“Whilst it is for the local government, as the employer, to make any revised pay offer, I am absolutely committed to supporting a fair pay offer for teachers and we will work with the Scottish Negotiating Committee for Teachers to conclude these negotiations as quickly as possible.”

The Education Secretary was quizzed by EIS delegates whether a 9% real-terms cut was the value placed on teachers following the spending review projections.

She replied: “The Scottish Government has a strong track record for our support for teachers.

“I’m absolutely committed to be working with unions and with Cosla to see what can be done this week so that we can have a fair pay rise.

“But recognising that, we do have financial constraints both within the Scottish Government and within local government that we need to reflect the reality of that context in that situation within the pay discussions that we’re having.”

During Flanagan’s AGM speech at Dundee’s Caird Hall, he said teachers are ready to “fight back” and said school staff “deserve better” after their efforts during the pandemic.

He said: “Cosla and the Scottish Government are on notice that come the autumn we will be strike-ready if required.”

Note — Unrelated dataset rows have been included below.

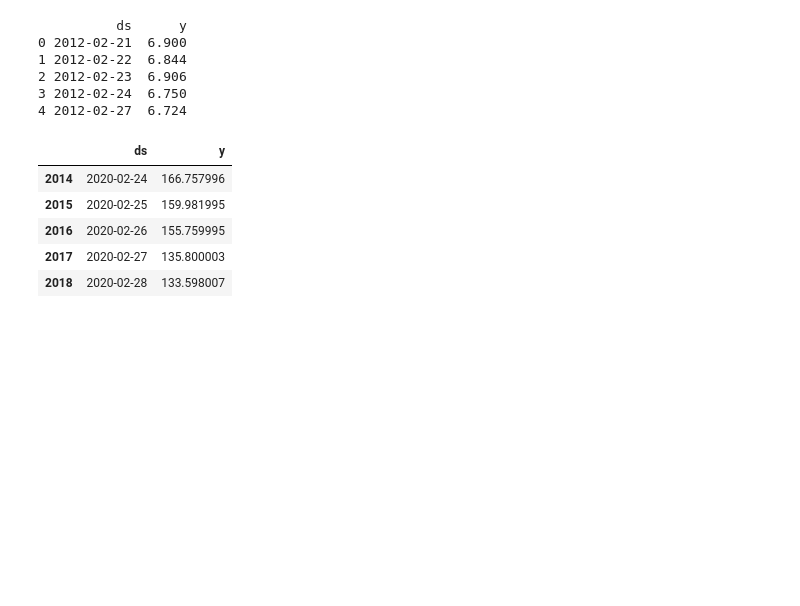
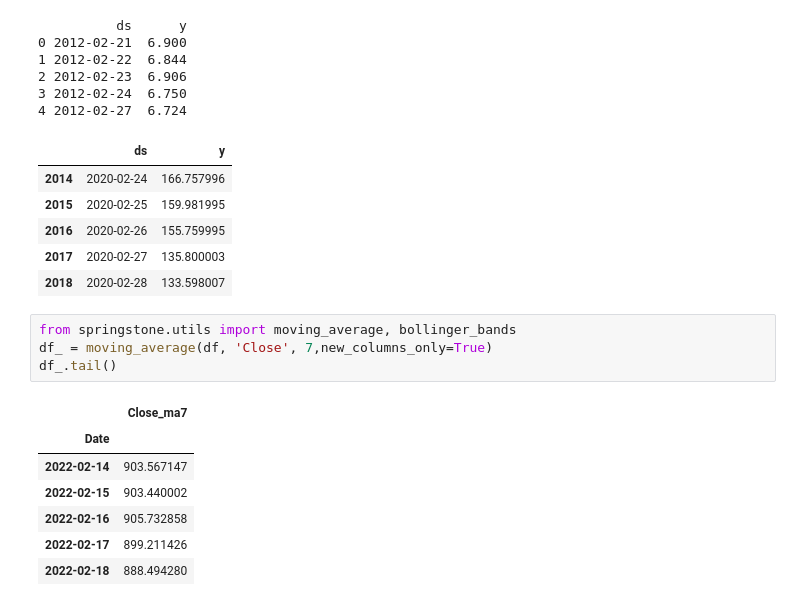
Before and after one commit to brahim-el-merbouh/springstone, a Jupyter notebook: notebooks/brahim_trainer.ipynb, the cells around one changed output. Drawn from its saved outputs; the diff is of its cells as text; blank space fills up the shorter version.

```diff
--- a/notebooks/brahim_trainer.ipynb
+++ b/notebooks/brahim_trainer.ipynb
@@ -49,3 +50,15 @@ data_test.head()
 | 2016 | 2020-02-26 | 155.759995 |
 | 2017 | 2020-02-27 | 135.800003 |
 | 2018 | 2020-02-28 | 133.598007 |
+# %%
+from springstone.utils import moving_average, bollinger_bands
+df_ = moving_average(df, 'Close', 7,new_columns_only=True)
+df_.tail()
+# %% [output]
+|  | Close_ma7 |
+| Date |  |
+| 2022-02-14 | 903.567147 |
+| 2022-02-15 | 903.440002 |
+| 2022-02-16 | 905.732858 |
+| 2022-02-17 | 899.211426 |
+| 2022-02-18 | 888.494280 |
```
Also changed, not shown: parts of 15 cells of this notebook, 3 other files.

It followed a similar message from union president Heather Hughes, who warned school teachers are ready to “vacate classrooms” to demand change.